Because of its devastating consequences and transboundary nature, the risk of nuclear or other radioactive material being used for terrorist or other criminal purposes by non-State actors continues to be one of the most serious threats of our time.
The universalization and effective implementation of the International Convention for the
Suppression of Acts of Nuclear Terrorism (ICSANT) will contribute to a safer world by facilitating international cooperation, including the exchange of information on nuclear security threats, as well as prosecution and extradition of alleged offenders.
On 14 November 2023, UNODC held an event, the third within a series of online regional workshops, under the new EU Project Union Support for the universalisation and effective implementation of the International Convention for the Suppression of Acts of Nuclear Terrorism (ICSANT) which started on 1 July 2023 and will run until 30 June 2026. The workshop was addressed to countries in the Pacific that are not yet party to ICSANT. It benefited from the participation of government officials from the Cook Islands, Palau, Tuvalu and Vanuatu.
Opening remarks were delivered by Mr Stefan Tressing, Deputy Head of the Division for Disarmament and Non-proliferation of the EU’s External Action Service. Mr Tressing informed participants of the EU’s long-standing commitment to ICSANT and emphasized how “it is our
common interest that fear of such events do not hamper the peaceful use of nuclear technologies in key areas to meet the sustainable development goals and to improve life conditions in many parts of the world, including in the Pacific.”
UNODC’s Officer-in-Charge for the Pacific Office, Ms Marie Pegie Cauchois, stressed how the risk of theft, smuggling and sabotage was high and that the transnational nature of the threat required a “dedicated and coordinated response from the international community and Member States”, as facilitated under ICSANT.
Mr. John Buchanan, Coordinator of INTERPOL’s Radiological Nuclear Terrorism Prevention Unit, shared the perspective of his organization in assessing threats of nuclear terrorism.

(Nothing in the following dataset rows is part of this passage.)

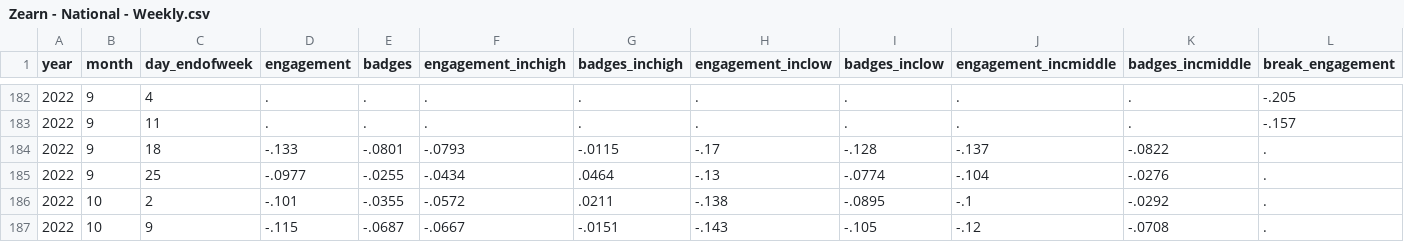
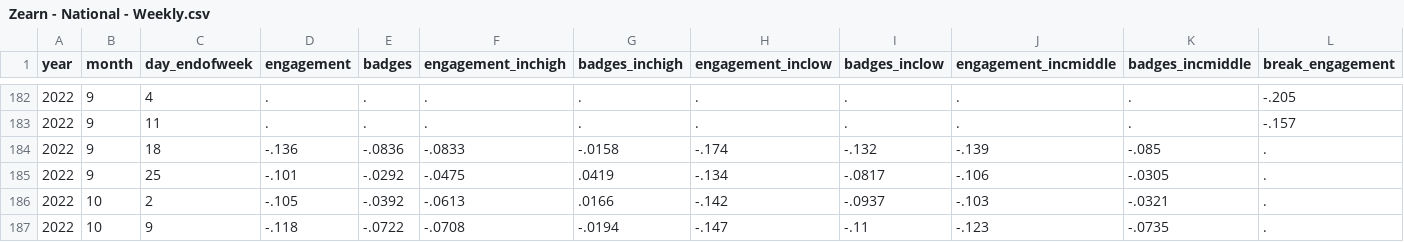
Before and after one commit to OpportunityInsights/EconomicTracker, a CSV file: data/Zearn - National - Weekly.csv, drawn as a sheet; only a part is shown, gaps mark what is left out; the diff covers the shown part only; the diff names each change by its address in the sheet, - before the commit and + after, or states it on an @@ line.

```diff
--- a/data/Zearn - National - Weekly.csv
+++ b/data/Zearn - National - Weekly.csv
-D184 (engagement): -.133
+D184 (engagement): -.136
-E184 (badges): -.0801
+E184 (badges): -.0836
-F184 (engagement_inchigh): -.0793
+F184 (engagement_inchigh): -.0833
-G184 (badges_inchigh): -.0115
+G184 (badges_inchigh): -.0158
-H184 (engagement_inclow): -.17
+H184 (engagement_inclow): -.174
-I184 (badges_inclow): -.128
+I184 (badges_inclow): -.132
-J184 (engagement_incmiddle): -.137
+J184 (engagement_incmiddle): -.139
-K184 (badges_incmiddle): -.0822
+K184 (badges_incmiddle): -.085
-D185 (engagement): -.0977
+D185 (engagement): -.101
-E185 (badges): -.0255
+E185 (badges): -.0292
-F185 (engagement_inchigh): -.0434
+F185 (engagement_inchigh): -.0475
-G185 (badges_inchigh): .0464
+G185 (badges_inchigh): .0419
-H185 (engagement_inclow): -.13
+H185 (engagement_inclow): -.134
-I185 (badges_inclow): -.0774
+I185 (badges_inclow): -.0817
-J185 (engagement_incmiddle): -.104
+J185 (engagement_incmiddle): -.106
-K185 (badges_incmiddle): -.0276
+K185 (badges_incmiddle): -.0305
-D186 (engagement): -.101
+D186 (engagement): -.105
-E186 (badges): -.0355
+E186 (badges): -.0392
-F186 (engagement_inchigh): -.0572
+F186 (engagement_inchigh): -.0613
-G186 (badges_inchigh): .0211
+G186 (badges_inchigh): .0166
-H186 (engagement_inclow): -.138
+H186 (engagement_inclow): -.142
-I186 (badges_inclow): -.0895
+I186 (badges_inclow): -.0937
-J186 (engagement_incmiddle): -.1
+J186 (engagement_incmiddle): -.103
-K186 (badges_incmiddle): -.0292
+K186 (badges_incmiddle): -.0321
-D187 (engagement): -.115
+D187 (engagement): -.118
-E187 (badges): -.0687
+E187 (badges): -.0722
-F187 (engagement_inchigh): -.0667
+F187 (engagement_inchigh): -.0708
-G187 (badges_inchigh): -.0151
+G187 (badges_inchigh): -.0194
-H187 (engagement_inclow): -.143
+H187 (engagement_inclow): -.147
-I187 (badges_inclow): -.105
+I187 (badges_inclow): -.11
-J187 (engagement_incmiddle): -.12
+J187 (engagement_incmiddle): -.123
-K187 (badges_incmiddle): -.0708
+K187 (badges_incmiddle): -.0735
```
Also changed, not shown: 1 added row and 23 edited cells elsewhere in this file, data/Zearn - City - Weekly.csv, data/Zearn - State - Weekly.csv.
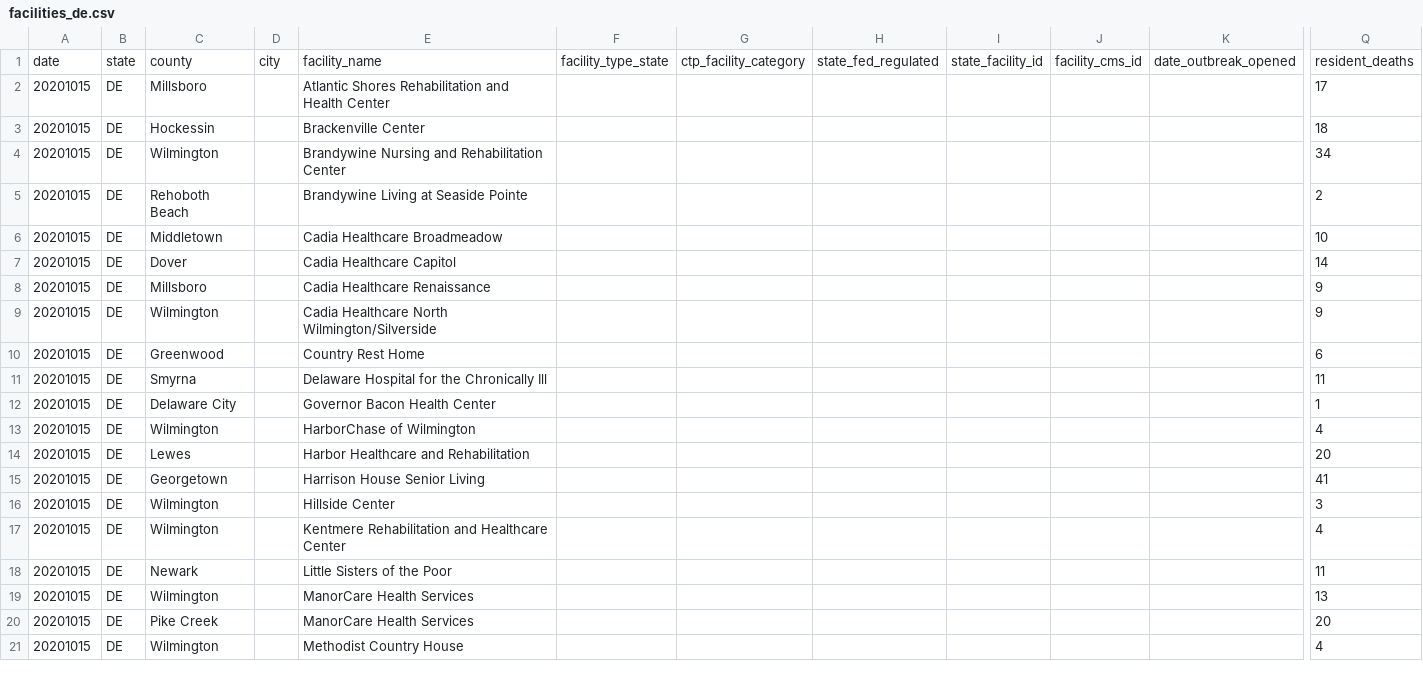
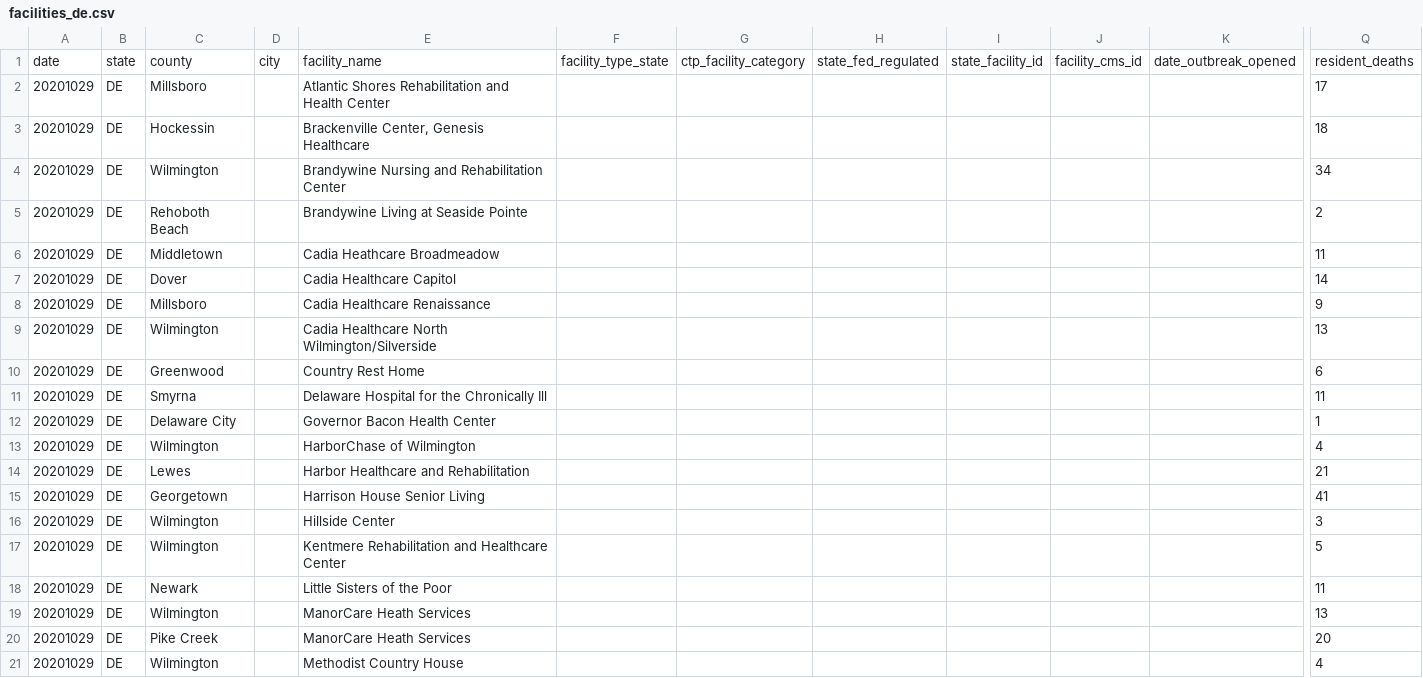
Before and after one commit to COVID19Tracking/long-term-care-data, a CSV file: facilities_de.csv, drawn as a sheet; only a part is shown, gaps mark what is left out; the shorter side is filled out with more unchanged rows; rows hold the shown columns only; the diff covers the shown part only; the diff names each change by its address in the sheet, - before the commit and + after, or states it on an @@ line.

```diff
--- a/facilities_de.csv
+++ b/facilities_de.csv
-A2:A4: 20201015
+A2:A4: 20201029
-E3: Brackenville Center
+E3: Brackenville Center, Genesis Healthcare
+row 5: 20201029 | DE | Rehoboth Beach |  | Brandywine Living at Seaside Pointe |  |  |  |  |  |  | 2
+row 6: 20201029 | DE | Middletown |  | Cadia Heathcare Broadmeadow |  |  |  |  |  |  | 11
+row 7: 20201029 | DE | Dover |  | Cadia Healthcare Capitol |  |  |  |  |  |  | 14
+row 8: 20201029 | DE | Millsboro |  | Cadia Healthcare Renaissance |  |  |  |  |  |  | 9
+row 9: 20201029 | DE | Wilmington |  | Cadia Healthcare North Wilmington/Silverside |  |  |  |  |  |  | 13
+row 10: 20201029 | DE | Greenwood |  | Country Rest Home |  |  |  |  |  |  | 6
+row 11: 20201029 | DE | Smyrna |  | Delaware Hospital for the Chronically Ill |  |  |  |  |  |  | 11
+row 12: 20201029 | DE | Delaware City |  | Governor Bacon Health Center |  |  |  |  |  |  | 1
+row 13: 20201029 | DE | Wilmington |  | HarborChase of Wilmington |  |  |  |  |  |  | 4
+row 14: 20201029 | DE | Lewes |  | Harbor Healthcare and Rehabilitation |  |  |  |  |  |  | 21
+row 15: 20201029 | DE | Georgetown |  | Harrison House Senior Living |  |  |  |  |  |  | 41
+row 16: 20201029 | DE | Wilmington |  | Hillside Center |  |  |  |  |  |  | 3
+row 17: 20201029 | DE | Wilmington |  | Kentmere Rehabilitation and Healthcare Center |  |  |  |  |  |  | 5
+row 18: 20201029 | DE | Newark |  | Little Sisters of the Poor |  |  |  |  |  |  | 11
+row 19: 20201029 | DE | Wilmington |  | ManorCare Heath Services |  |  |  |  |  |  | 13
+row 20: 20201029 | DE | Pike Creek |  | ManorCare Heath Services |  |  |  |  |  |  | 20
+row 21: 20201029 | DE | Wilmington |  | Methodist Country House |  |  |  |  |  |  | 4
```
Also changed, not shown: 12 added rows and 31 moved rows elsewhere in this file, facilities_dc.csv, facilities_hi.csv, 29 other files.
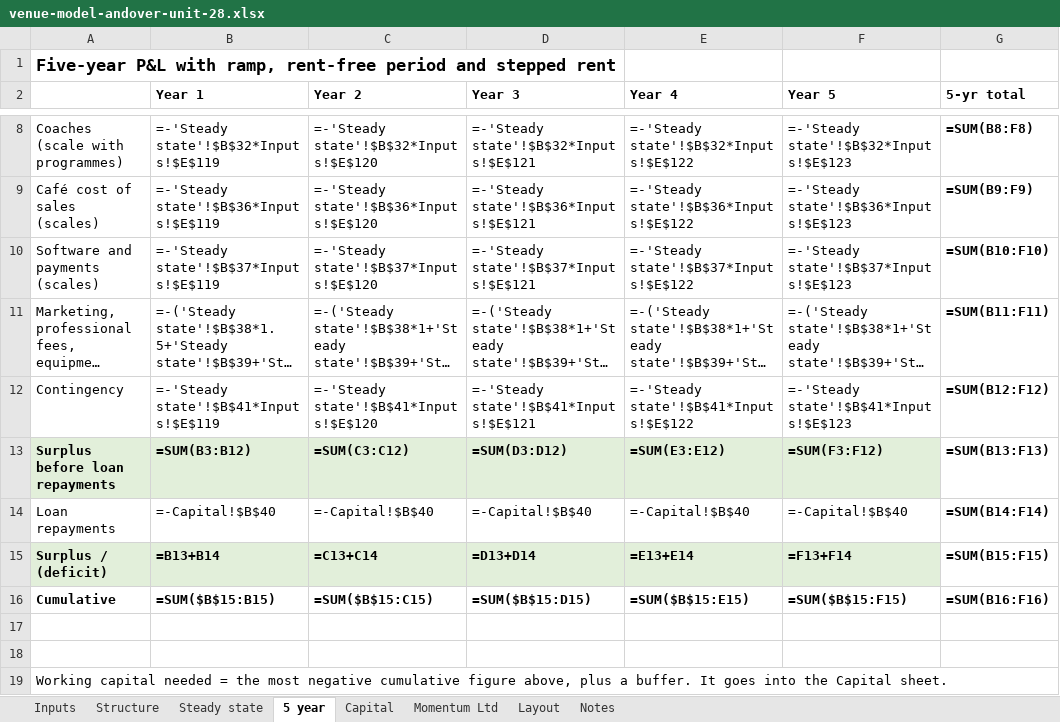
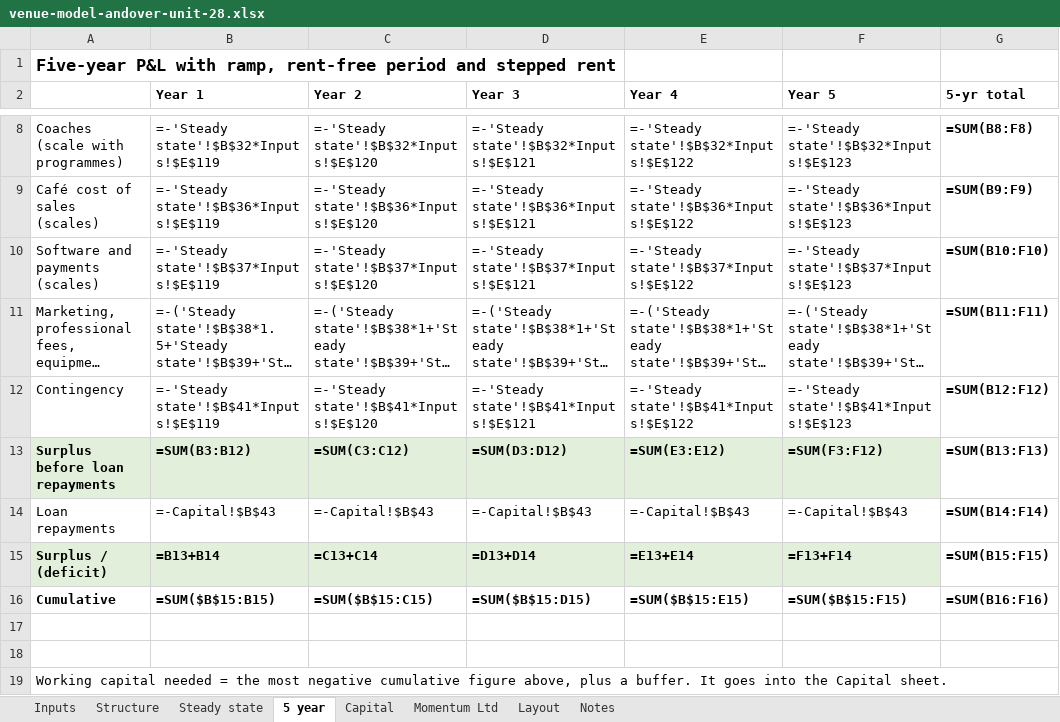
Before and after one commit to Momentum-Sports-Technology/momentum-marketing-site, an Excel workbook: docs/venue-model-andover-unit-28.xlsx, sheet 5 year, drawn as a sheet; only a part is shown, gaps mark what is left out; long unchanged cells end in …; values as stored, in another font and other column widths than the file's, no borders; formulas without a stored value are shown as written; the diff names each change by its address in the sheet, - before the commit and + after, or states it on an @@ line.

```diff
--- a/docs/venue-model-andover-unit-28.xlsx (sheet 5 year)
+++ b/docs/venue-model-andover-unit-28.xlsx (sheet 5 year)
-B14 (Year 1): =-Capital!$B$40
+B14 (Year 1): =-Capital!$B$43
-C14 (Year 2): =-Capital!$B$40
+C14 (Year 2): =-Capital!$B$43
-D14 (Year 3): =-Capital!$B$40
+D14 (Year 3): =-Capital!$B$43
-E14 (Year 4): =-Capital!$B$40
+E14 (Year 4): =-Capital!$B$43
-F14 (Year 5): =-Capital!$B$40
+F14 (Year 5): =-Capital!$B$43
```
Also changed, not shown: sheet Capital, sheet Steady state.
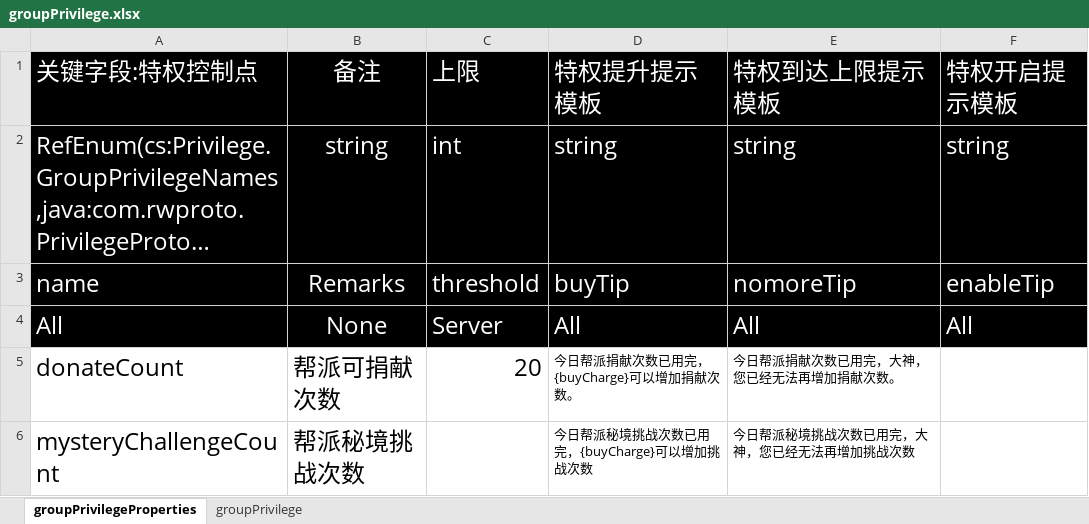
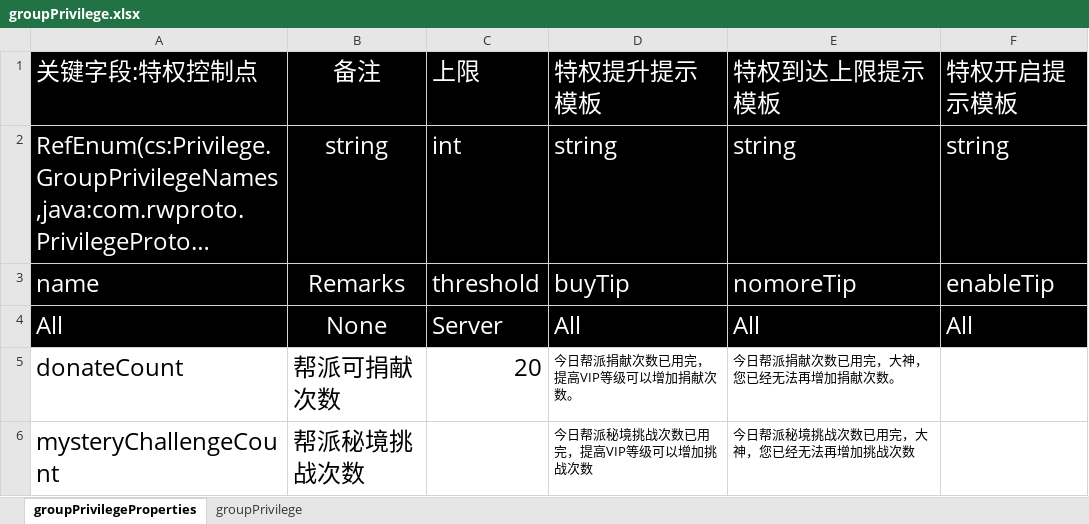
Before and after one commit to cietwwl/Server-1, an Excel workbook: protobuff/backup/Privilege/groupPrivilege.xlsx, sheet groupPrivilegeProperties, drawn as a sheet; long unchanged cells end in …; values as stored, in another font and other column widths than the file's, no borders; the diff names each change by its address in the sheet, - before the commit and + after, or states it on an @@ line.

```diff
--- a/protobuff/backup/Privilege/groupPrivilege.xlsx (sheet groupPrivilegeProperties)
+++ b/protobuff/backup/Privilege/groupPrivilege.xlsx (sheet groupPrivilegeProperties)
-D5 (特权提升提示模板): 今日帮派捐献次数已用完，{buyCharge}可以增加捐献次数。
+D5 (特权提升提示模板): 今日帮派捐献次数已用完，提高VIP等级可以增加捐献次数。
-D6 (特权提升提示模板): 今日帮派秘境挑战次数已用完，{buyCharge}可以增加挑战次数
+D6 (特权提升提示模板): 今日帮派秘境挑战次数已用完，提高VIP等级可以增加挑战次数
```
Also changed, not shown: protobuff/backup/Privilege/arenaPrivilege.xlsx, protobuff/backup/Privilege/heroPrivilege.xlsx, 5 other files.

He highlighted how when developing and implementing nuclear security legislative frameworks due consideration of “the nexus between radiological material, traditional organized crime and terrorism” and the six factors for threat assessment (“the availability, vulnerability and movability of the material” and “the motivations, intent and capability of the actors”) would be needed.
UNODC experts provided the audience with an overview of the provisions within ICSANT that could effectively assist States parties in preventing and suppressing terrorism and other criminal conduct involving nuclear or other radioactive material, as well the benefits of adherence to the Convention.
Participants were also informed on how to access the various types of support that UNODC and partners offer, such as capacity building, legislative assistance, e-learning modules and other tools and resources.